I think I might suck at testing my software.
I mean, I know enough to be dangerous. I favor RSpec/Capybara over Test::Unit or Cucumber. I like autotest. I might not actually adhere to TDD, but I rarely let a feature/bugfix branch into master without tests.
The problem is, I don't know if I'm writing the right tests. For instance, I had
a method that in certain circumstances was supposed to throw
call that method with those arguments and expect
ArgumentError, right? Except
that test was passing for weeks before I realized that there was an error in the
test code itself that was causing
ArgumentError to be raised before the
production code was ever being invoked. Just recently I had a test in a Rails
app that was setting a session variable and ensuring that the rendered view

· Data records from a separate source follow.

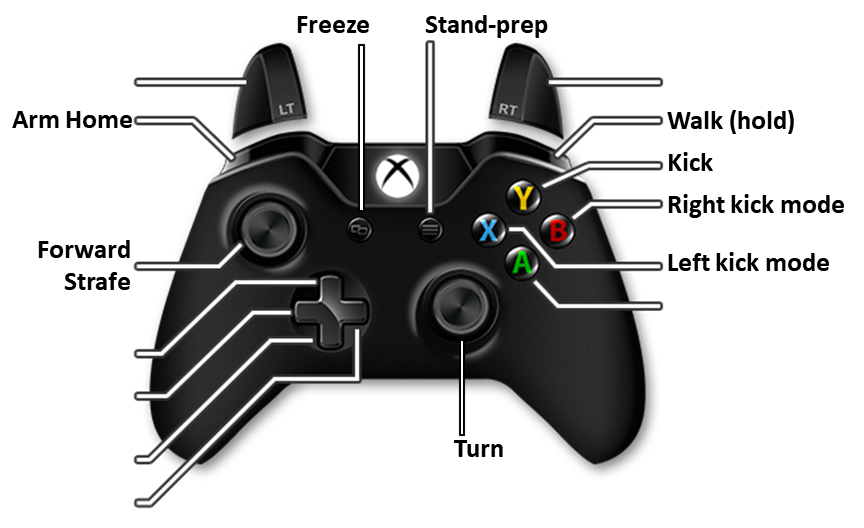
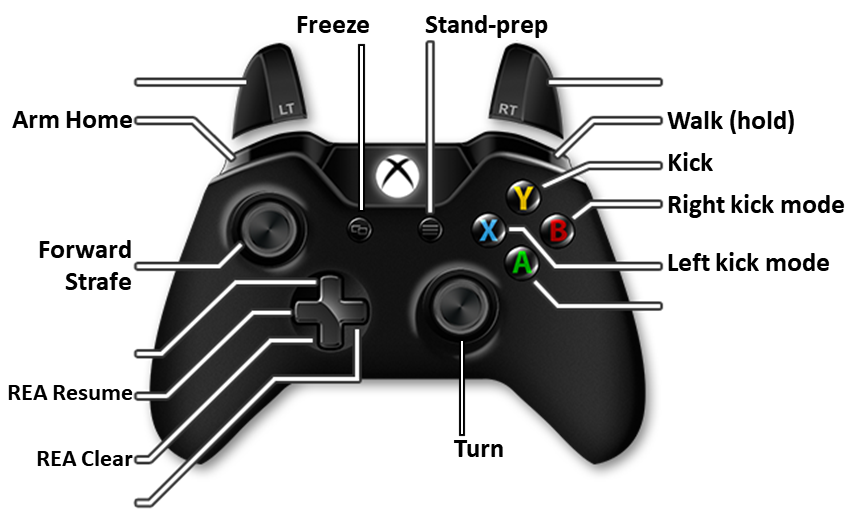
Added REA commands and updated the XBox controls layouts.

diff --git a/ihmc-avatar-interfaces/src/main/java/us/ihmc/avatar/joystickBasedJavaFXController/StepGeneratorJavaFXController.java b/ihmc-avatar-interfaces/src/main/java/us/ihmc/avatar/joystickBasedJavaFXController/StepGeneratorJavaFXController.java
@@ -1,6 +1,37 @@
 package us.ihmc.avatar.joystickBasedJavaFXController;
 
-import controller_msgs.msg.dds.*;
+import static us.ihmc.avatar.joystickBasedJavaFXController.StepGeneratorJavaFXTopics.SteppingParameters;
+import static us.ihmc.avatar.joystickBasedJavaFXController.StepGeneratorJavaFXTopics.WalkingTrajectoryDuration;
+import static us.ihmc.avatar.joystickBasedJavaFXController.XBoxOneJavaFXController.ButtonBState;
+import static us.ihmc.avatar.joystickBasedJavaFXController.XBoxOneJavaFXController.ButtonLeftBumperState;
+import static us.ihmc.avatar.joystickBasedJavaFXController.XBoxOneJavaFXController.ButtonRightBumperState;
+import static us.ihmc.avatar.joystickBasedJavaFXController.XBoxOneJavaFXController.ButtonSelectState;
+import static us.ihmc.avatar.joystickBasedJavaFXController.XBoxOneJavaFXController.ButtonStartState;
+import static us.ihmc.avatar.joystickBasedJavaFXController.XBoxOneJavaFXController.ButtonXState;
+import static us.ihmc.avatar.joystickBasedJavaFXController.XBoxOneJavaFXController.ButtonYState;
+import static us.ihmc.avatar.joystickBasedJavaFXController.XBoxOneJavaFXController.DPadDownState;
+import static us.ihmc.avatar.joystickBasedJavaFXController.XBoxOneJavaFXController.DPadLeftState;
+import static us.ihmc.avatar.joystickBasedJavaFXController.XBoxOneJavaFXController.LeftStickXAxis;
+import static us.ihmc.avatar.joystickBasedJavaFXController.XBoxOneJavaFXController.LeftStickYAxis;
+import static us.ihmc.avatar.joystickBasedJavaFXController.XBoxOneJavaFXController.RightStickXAxis;
+
+import java.util.ArrayList;
+import java.util.List;
+import java.util.concurrent.Executors;
+import java.util.concurrent.ScheduledExecutorService;
+import java.util.concurrent.TimeUnit;
+import java.util.concurrent.atomic.AtomicBoolean;
+import java.util.concurrent.atomic.AtomicReference;
+import java.util.stream.Collectors;
+
+import controller_msgs.msg.dds.CapturabilityBasedStatus;
+import controller_msgs.msg.dds.FootstepDataListMessage;
+import controller_msgs.msg.dds.FootstepDataMessage;
+import controller_msgs.msg.dds.FootstepStatusMessage;
+import controller_msgs.msg.dds.PauseWalkingMessage;
+import controller_msgs.msg.dds.PlanarRegionsListMessage;
+import controller_msgs.msg.dds.REAStateRequestMessage;
+import controller_msgs.msg.dds.WalkingControllerFailureStatusMessage;
 import javafx.animation.AnimationTimer;
 import javafx.beans.property.DoubleProperty;
 import javafx.beans.property.SimpleDoubleProperty;
@@ -50,19 +81,6 @@ import us.ihmc.ros2.Ros2Node;
 import us.ihmc.yoVariables.providers.BooleanProvider;
 import us.ihmc.yoVariables.providers.DoubleProvider;
 
-import java.util.ArrayList;
-import java.util.List;
-import java.util.concurrent.Executors;
-import java.util.concurrent.ScheduledExecutorService;
-import java.util.concurrent.TimeUnit;
-import java.util.concurrent.atomic.AtomicBoolean;
-import java.util.concurrent.atomic.AtomicReference;
-import java.util.stream.Collectors;
-
-import static us.ihmc.avatar.joystickBasedJavaFXController.StepGeneratorJavaFXTopics.SteppingParameters;
-import static us.ihmc.avatar.joystickBasedJavaFXController.StepGeneratorJavaFXTopics.WalkingTrajectoryDuration;
-import static us.ihmc.avatar.joystickBasedJavaFXController.XBoxOneJavaFXController.*;
-
 public class StepGeneratorJavaFXController
 {
    private final ScheduledExecutorService executorService = Executors.newSingleThreadScheduledExecutor(ThreadTools.getNamedThreadFactory("FootstepPublisher"));
@@ -90,15 +108,11 @@ public class StepGeneratorJavaFXController
    private final SideDependentList<AtomicBoolean> isFootInSupport = new SideDependentList<>(isLeftFootInSupport, isRightFootInSupport);
    private final BooleanProvider isInDoubleSupport = () -> isLeftFootInSupport.get() && isRightFootInSupport.get();
    private final DoubleProvider stepTime;
-
-   private static final double collisionBoxDepth = 0.45;
-   private static final double collisionBoxWidth = 0.85;
-   private static final double collisionBoxHeight = 1.0;
-   private final BoundingBoxCollisionDetector collisionDetector = new BoundingBoxCollisionDetector(collisionBoxDepth, collisionBoxWidth, collisionBoxHeight, 0.01);
+   private final BoundingBoxCollisionDetector collisionDetector;
 
    public enum SecondaryControlOption
    {
-      KICK, PUNCH
+      KICK, PUNCH, NONE
    };
 
    private SecondaryControlOption activeSecondaryControlOption = SecondaryControlOption.KICK;
@@ -108,6 +122,7 @@ public class StepGeneratorJavaFXController
 
    private final IHMCROS2Publisher<FootstepDataListMessage> footstepPublisher;
    private final IHMCROS2Publisher<PauseWalkingMessage> pauseWalkingPublisher;
+   private final IHMCROS2Publisher<REAStateRequestMessage> reaStateRequestPublisher;
 
    private final AtomicReference<PlanarRegionsListMessage> planarRegionsListMessage = new AtomicReference<>(null);
    private final AtomicReference<PlanarRegionsList> planarRegionsList = new AtomicReference<>(null);
@@ -148,10 +163,12 @@ public class StepGeneratorJavaFXController
                                            s -> continuousStepGenerator.consumeFootstepStatus(s.takeNextData()));
       ROS2Tools.createCallbackSubscription(ros2Node,
                                            PlanarRegionsListMessage.class,
-                                           REACommunicationProperties.publisherTopicNameGenerator, s -> planarRegionsListMessage.set(s.takeNextData()));
+                                           REACommunicationProperties.publisherTopicNameGenerator,
+                                           s -> planarRegionsListMessage.set(s.takeNextData()));
 
       pauseWalkingPublisher = ROS2Tools.createPublisher(ros2Node, PauseWalkingMessage.class, controllerSubGenerator);
       footstepPublisher = ROS2Tools.createPublisher(ros2Node, FootstepDataListMessage.class, controllerSubGenerator);
+      reaStateRequestPublisher = ROS2Tools.createPublisher(ros2Node, REAStateRequestMessage.class, REACommunicationProperties.subscriberTopicNameGenerator);
 
       trajectoryDuration = messager.createInput(WalkingTrajectoryDuration, 1.0);
       stepTime = () -> stepParametersReference.get().getSwingDuration() + stepParametersReference.get().getTransferDuration();
@@ -164,14 +181,14 @@ public class StepGeneratorJavaFXController
             try
             {
                PlanarRegionsListMessage latestMessage = planarRegionsListMessage.getAndSet(null);
-               if(latestMessage != null)
+               if (latestMessage != null)
                {
                   PlanarRegionsList planarRegionsList = PlanarRegionMessageConverter.convertToPlanarRegionsList(latestMessage);
                   snapAndWiggleSingleStep.setPlanarRegions(planarRegionsList);
-                  collisionDetector.setPlanarRegionsList(new PlanarRegionsList(planarRegionsList.getPlanarRegionsAsList()
-                                                                                  .stream()
-                                                                                  .filter(region -> region.getConvexHull().getArea() >= parameters.getMinPlanarRegionArea())
-                                                                                  .collect(Collectors.toList())));
+                  collisionDetector.setPlanarRegionsList(new PlanarRegionsList(planarRegionsList.getPlanarRegionsAsList().stream()
+                                                                                                .filter(region -> region.getConvexHull()
+                                                                                                                        .getArea() >= parameters.getMinPlanarRegionArea())
+                                                                                                .collect(Collectors.toList())));
                   StepGeneratorJavaFXController.this.planarRegionsList.set(planarRegionsList);
                }
 
@@ -209,11 +226,15 @@ public class StepGeneratorJavaFXController
          if (state == ButtonState.PRESSED)
             sendArmHomeConfiguration(RobotSide.values);
       });
+
       messager.registerTopicListener(ButtonRightBumperState, state -> startWalking(state == ButtonState.PRESSED));
       messager.registerTopicListener(ButtonRightBumperState, state -> stopWalking(state == ButtonState.RELEASED));
+
       messager.registerJavaFXSyncedTopicListener(LeftStickYAxis, this::updateForwardVelocity);
       messager.registerJavaFXSyncedTopicListener(LeftStickXAxis, this::updateLateralVelocity);
       messager.registerJavaFXSyncedTopicListener(RightStickXAxis, this::updateTurningVelocity);
+      messager.registerTopicListener(DPadLeftState, state -> sendREAResumeRequest());
+      messager.registerTopicListener(DPadDownState, state -> sendREAClearRequest());
 
       ROS2Tools.createCallbackSubscription(ros2Node, WalkingControllerFailureStatusMessage.class, controllerPubGenerator, s -> stopWalking(true));
       messager.registerTopicListener(ButtonSelectState, state -> stopWalking(true));
@@ -226,6 +247,12 @@ public class StepGeneratorJavaFXController
          isLeftFootInSupport.set(!status.getLeftFootSupportPolygon2d().isEmpty());
          isRightFootInSupport.set(!status.getRightFootSupportPolygon2d().isEmpty());
       });
+
+      double collisionBoxDepth = 0.65;
+      double collisionBoxWidth = 1.15;
+      double collisionBoxHeight = 1.0;
+      double collisionXYProximityCheck = 0.01;
+      collisionDetector = new BoundingBoxCollisionDetector(collisionBoxDepth, collisionBoxWidth, collisionBoxHeight, collisionXYProximityCheck);
    }
 
    private FramePose3DReadOnly adjustFootstep(FramePose2DReadOnly footstepPose, RobotSide footSide)
@@ -352,6 +379,20 @@ public class StepGeneratorJavaFXController
          sendPauseMessage();
    }
 
+   private void sendREAClearRequest()
+   {
+      REAStateRequestMessage clearRequest = new REAStateRequestMessage();
+      clearRequest.setRequestClear(true);
+      reaStateRequestPublisher.publish(clearRequest);
+   }
+
+   private void sendREAResumeRequest()
+   {
+      REAStateRequestMessage resumeRequest = new REAStateRequestMessage();
+      resumeRequest.setRequestResume(true);
+      reaStateRequestPublisher.publish(resumeRequest);
+   }
+
    private Node createFootstep(FootstepDataMessage footstepDataMessage)
    {
       RobotSide footSide = RobotSide.fromByte(footstepDataMessage.getRobotSide());
@@ -376,7 +417,7 @@ public class StepGeneratorJavaFXController
 
       double soleYaw = solePose.getYaw();
       double lateralOffset = robotSide.negateIfLeftSide(stanceWidth);
-      double offsetX = - lateralOffset * Math.sin(soleYaw);
+      double offsetX = -lateralOffset * Math.sin(soleYaw);
       double offsetY = lateralOffset * Math.cos(soleYaw);
       collisionDetector.setBoxPose(solePose.getX() + offsetX, solePose.getY() + offsetY, solePose.getZ() + heightOffset, soleYaw);
 
@@ -477,7 +518,7 @@ public class StepGeneratorJavaFXController
    public void start()
    {
       animationTimer.start();
-      executorService.scheduleAtFixedRate(this::sendFootsteps, 0, 100, TimeUnit.MILLISECONDS);
+      executorService.scheduleAtFixedRate(this::sendFootsteps, 0, 500, TimeUnit.MILLISECONDS);
    }
 
    public void stop()

diff --git a/ihmc-avatar-interfaces/src/main/java/us/ihmc/avatar/joystickBasedJavaFXController/StepGeneratorParametersPaneController.java b/ihmc-avatar-interfaces/src/main/java/us/ihmc/avatar/joystickBasedJavaFXController/StepGeneratorParametersPaneController.java
@@ -58,6 +58,7 @@ public class StepGeneratorParametersPaneController
 
    private final Image kickImageLayout = new Image(getClass().getResourceAsStream("XBoxOneControllerStepMapping_kick.png"));
    private final Image punchImageLayout = new Image(getClass().getResourceAsStream("XBoxOneControllerStepMapping_punch.png"));
+   private final Image noneImageLayout = new Image(getClass().getResourceAsStream("XBoxOneControllerStepMapping_noSecondaryOption.png"));
 
    private final JoystickStepParameters defaultParameters = new JoystickStepParameters();
    private final JoystickStepParametersProperty stepParametersProperty = new JoystickStepParametersProperty(this, "stepParameters");
@@ -172,6 +173,8 @@ public class StepGeneratorParametersPaneController
       case PUNCH:
          controlLayoutImageView.setImage(punchImageLayout);
          break;
+      case NONE:
+         controlLayoutImageView.setImage(noneImageLayout);
       default:
          LogTools.error("Unhandled option: " + option);
          break;

diff --git a/valkyrie/src/main/java/us/ihmc/valkyrie/joystick/ValkyrieJoystickBasedSteppingApplication.java b/valkyrie/src/main/java/us/ihmc/valkyrie/joystick/ValkyrieJoystickBasedSteppingApplication.java
@@ -57,7 +57,7 @@ public class ValkyrieJoystickBasedSteppingApplication extends Application
                                            kickAndPunchMessenger,
                                            kickAndPunchMessenger,
                                            footPolygons);
-      ui.setActiveSecondaryControlOption(SecondaryControlOption.PUNCH);
+      ui.setActiveSecondaryControlOption(SecondaryControlOption.NONE);
    }
 
    @Override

looked right. Except there were several cases where the session variable wasn't
being set properly in the first place, so the production code wasn't working as
intended even though I'd supposedly tested the feature. Not to mention my
confusion around correctly stubbing/mocking.
I think I'm probably not alone in this. So what do we do? I've been watching Destroy All Software, and highly recommend it. I think it's helping. It's probably also a good idea to continue to rigorously test. I've started to develop a sense for when a test might not be "good enough" but I think it needs more refinement.
In the meantime, I plan on
spamming the hell out of
utilizing local user groups by sending in code samples (gists,
screencasts, whatever) and asking for feedback. I figure that'll probably stir
up a few talks, maybe a few "let's test some stuff" nights during hack nights,
and hopefully I can shore up the weak spots in my testing.